In this week’s Breaking Down the Backlog; I ran up walls, brutally murdered countless guards and broke hundreds of light-bulbs.
Klei are one hell of a developer. Mark of the Ninja, in my mental list of games, sits just behind Hitman: Blood Money and Metal Gear Solid 3: Snake Eater as one of the finest stealth games ever made. I have difficulty finding fault with it as the game was a joy to play from start to finish.
What makes Mark of the Ninja so damn good are the game-mechanics. There are refinements and fresh ideas I wish more stealth games would have. The movement feels really snapping. You can cling to just about every wall in the game and, unless you run, you can’t fall off ledges. You can flit from one ‘grapple point’ to another with the push of the button and it does it instantly. That’s what really makes this game feel great: when you need to do something, the game immediately lets you do it. There is no animation priority here. Need to slide from one hiding spot to another? Lean in that direction, press B and the Ninja just slides across to the next statue. No need to get out of hiding and amble your guy over to the location and press another button to duck down. You truly feel in control at all times.

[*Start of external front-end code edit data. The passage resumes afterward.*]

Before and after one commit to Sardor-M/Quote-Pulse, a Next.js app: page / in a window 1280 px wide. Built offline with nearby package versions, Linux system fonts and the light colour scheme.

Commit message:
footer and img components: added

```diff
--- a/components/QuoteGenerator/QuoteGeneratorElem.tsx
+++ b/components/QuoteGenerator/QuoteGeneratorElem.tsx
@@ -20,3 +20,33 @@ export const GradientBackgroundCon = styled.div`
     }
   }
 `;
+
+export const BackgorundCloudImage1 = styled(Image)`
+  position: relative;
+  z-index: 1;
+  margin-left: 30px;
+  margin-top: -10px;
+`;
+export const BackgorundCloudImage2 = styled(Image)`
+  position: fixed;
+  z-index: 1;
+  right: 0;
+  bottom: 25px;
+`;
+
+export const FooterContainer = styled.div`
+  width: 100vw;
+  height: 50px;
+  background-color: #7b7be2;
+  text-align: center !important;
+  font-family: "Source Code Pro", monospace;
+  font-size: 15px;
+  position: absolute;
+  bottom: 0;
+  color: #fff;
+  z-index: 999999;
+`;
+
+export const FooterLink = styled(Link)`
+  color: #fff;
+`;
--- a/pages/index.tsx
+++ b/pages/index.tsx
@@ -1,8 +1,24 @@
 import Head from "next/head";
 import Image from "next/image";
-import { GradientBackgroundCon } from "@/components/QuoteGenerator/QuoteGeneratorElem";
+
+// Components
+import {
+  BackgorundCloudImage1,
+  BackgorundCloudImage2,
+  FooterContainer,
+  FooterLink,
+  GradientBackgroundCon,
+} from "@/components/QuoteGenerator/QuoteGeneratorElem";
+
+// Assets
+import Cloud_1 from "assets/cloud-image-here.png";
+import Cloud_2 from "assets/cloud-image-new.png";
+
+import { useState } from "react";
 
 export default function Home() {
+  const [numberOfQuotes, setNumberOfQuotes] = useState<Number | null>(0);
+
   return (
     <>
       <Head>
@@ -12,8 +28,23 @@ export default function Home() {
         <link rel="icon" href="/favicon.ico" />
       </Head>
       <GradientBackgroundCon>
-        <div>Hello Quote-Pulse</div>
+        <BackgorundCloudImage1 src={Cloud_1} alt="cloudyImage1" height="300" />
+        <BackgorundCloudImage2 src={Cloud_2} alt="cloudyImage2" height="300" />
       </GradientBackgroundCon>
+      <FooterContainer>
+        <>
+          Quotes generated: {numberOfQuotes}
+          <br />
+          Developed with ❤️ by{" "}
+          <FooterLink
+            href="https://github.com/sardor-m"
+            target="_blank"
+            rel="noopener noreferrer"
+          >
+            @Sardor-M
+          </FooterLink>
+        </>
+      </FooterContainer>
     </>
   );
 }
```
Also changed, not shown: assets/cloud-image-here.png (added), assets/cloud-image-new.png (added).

On top of all that, if you need to throw some of the many gadgets you have at your disposal; or, even need a bit of time to work out where you need to through out your grappling hook, the game has a mechanic that allows you to stop time, select your item(s), choose where to throw them and then, once you come out, it happens immediately. This sets up some elaborate situations where you can throw a shuriken at a light, a spike trap on the floor in front of a guard along with a smoke bomb where you are standing and it all occurs simultaneously as soon as you resume time. It felt great and was always useful throughout the game.
There are other more quality of life mechanics that really make stealth a very pleasant experience in Mark of the Ninja. All the things you need to know whilst sneaking are found in the environment around you. None of it is relegated to an esoteric icon. The noises you, other guards and even certain things in the environment make are shown as light-grey/blue rings that spread out from its source. This is previewed when you stop time so you can work out if breaking a light-bulb will make enough noise to attract a guard.

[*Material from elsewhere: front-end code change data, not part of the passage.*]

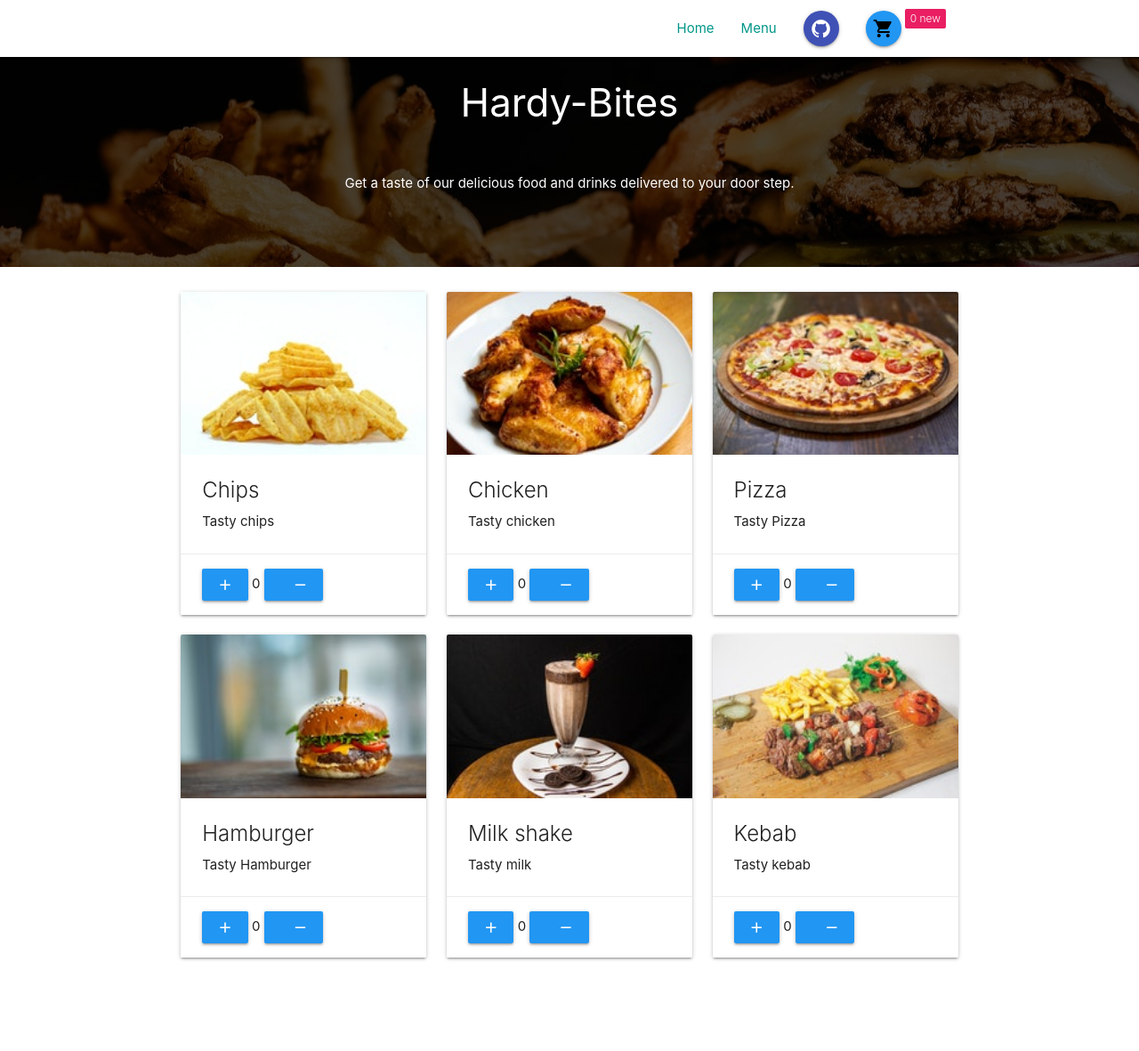
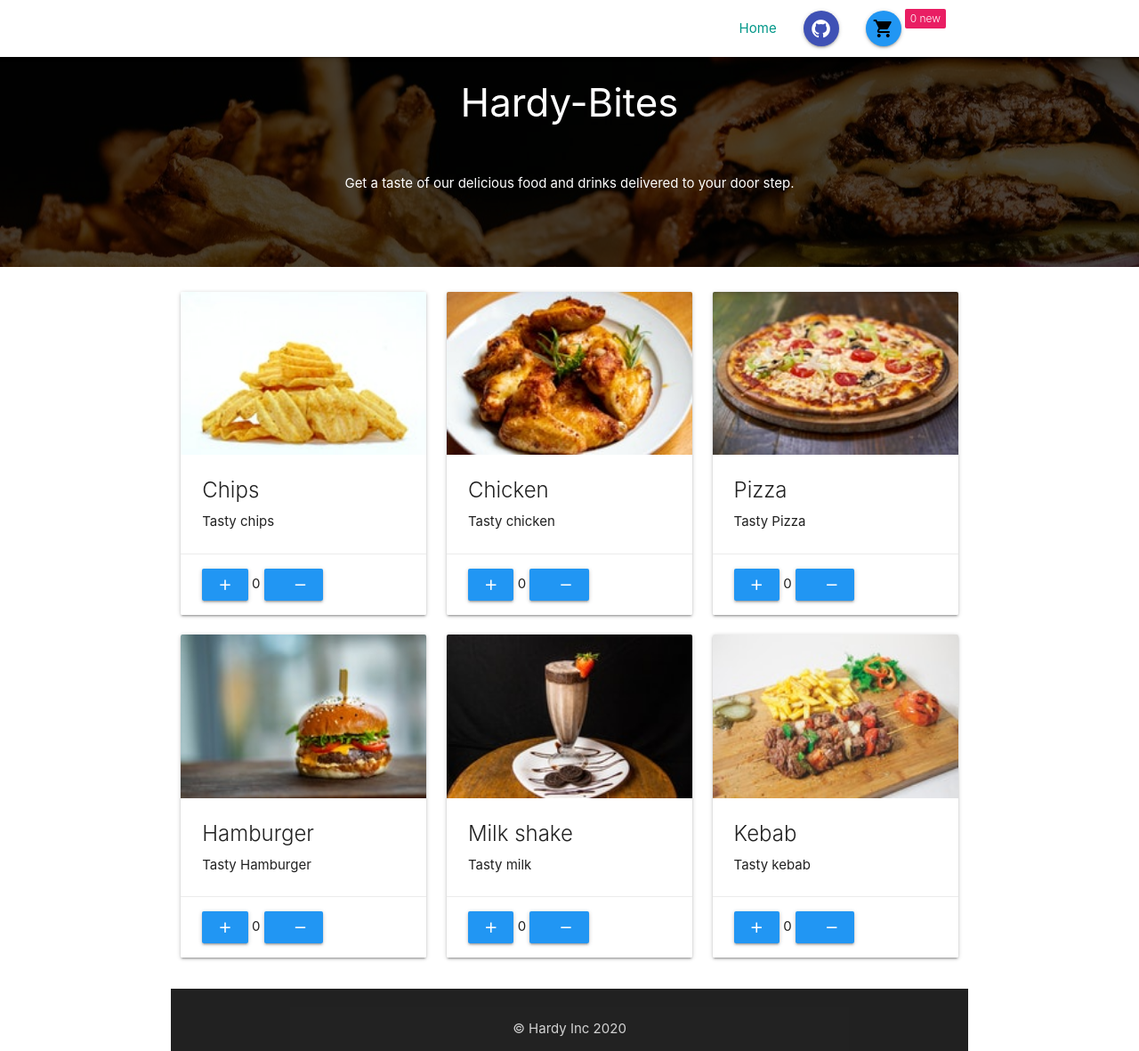
Before and after one commit to Hardy-Kathurima/Vuejs-shopping-cart, a plain HTML site: page index.html in a window 1280 px wide. Shown: the whole page at 89% size. Before the commit the page ends 1111 px from the top, so only its background shows below. Drawn offline with nearby package versions, Linux system fonts and the light colour scheme.

Commit message:
changed layout

```diff
--- a/index.html
+++ b/index.html
@@ -38,7 +38,6 @@
                         </a>
                         <ul class="right ">
                             <li><a class=" teal-text " href="#">Home</a></li>
-                            <li><a class=" teal-text" href="#about">Menu</a></li>
                             <li><a class=" indigo btn-floating" href="https://github.com/Hardy-Kathurima"
                                     target="_blank">
                                     <i class="fa fa-github"></i>
@@ -145,6 +144,16 @@
 
             </div>
 
+                <footer class="page-footer grey darken-4">
+                    <div class="container">
+                        <div class="footer-copyright gey darken-3">
+                            <div class="container center-align">&copy; Hardy Inc 2020</div>
+                        </div>
+                    </div>
+                </footer>
+
+
+
             <!-- jquery -->
             <script src="https://code.jquery.com/jquery-3.5.1.min.js"></script>
             <!-- Compiled and minified JavaScript -->
```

Your visibility is shown by the colour of the Ninja. If the blue and red uniform is visible, he is in light, if it’s all black then he is hidden. It’s a binary-based stealth system that I greatly appreciated, especially as it doesn’t impact the graphical fidelity (unlike Splinter Cell: Conviction or, to a lesser extent, Dishonoured) by making things all washed out.

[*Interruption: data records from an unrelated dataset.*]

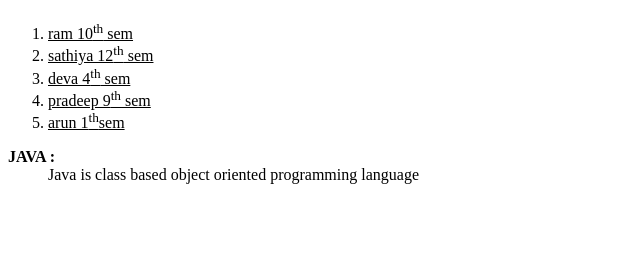
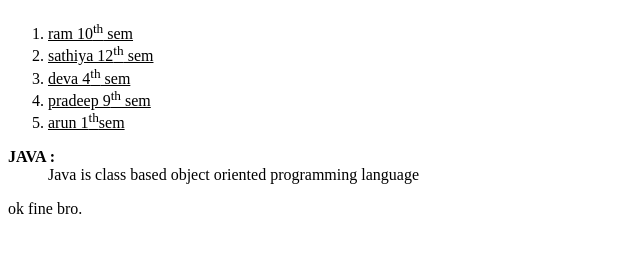
Before and after one commit to VarathaRamanujam/Resume, a plain HTML site: page Index.html in a window 1280 px wide. Shown: the part 321-574 px from the top of the page, without its empty margins (0-640 px from the left). Drawn offline with Linux system fonts and the light colour scheme.

Commit message:
insert some comments by owner

```diff
--- a/Index.html
+++ b/Index.html
@@ -39,7 +39,7 @@
 </li><li>
 <u>arun 1<sup>th</sup>sem </u>
 </li></ol>            <dl> <dt> <b>JAVA :</b> </dt><dd>  Java is class based object oriented programming language   </dd></dl>
-
+ok fine bro.
 
 
 </body>
```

Another interesting mechanic is the Line of Sight system. As with most stealth games, you can tell which direction a guard is looking in, but there is an interesting twist with yourself. Scenery blocks your vision, so you have to peak through doors, grates and over ledges in order to see where the guards are and where they are looking. And when do you spot one and then stop peaking, the game shows you a silhouette of their last known location, which allows you to plan accordingly. Its like Klei have taken all the refinements that individual stealth games have made over the years and combined them in into one slick package.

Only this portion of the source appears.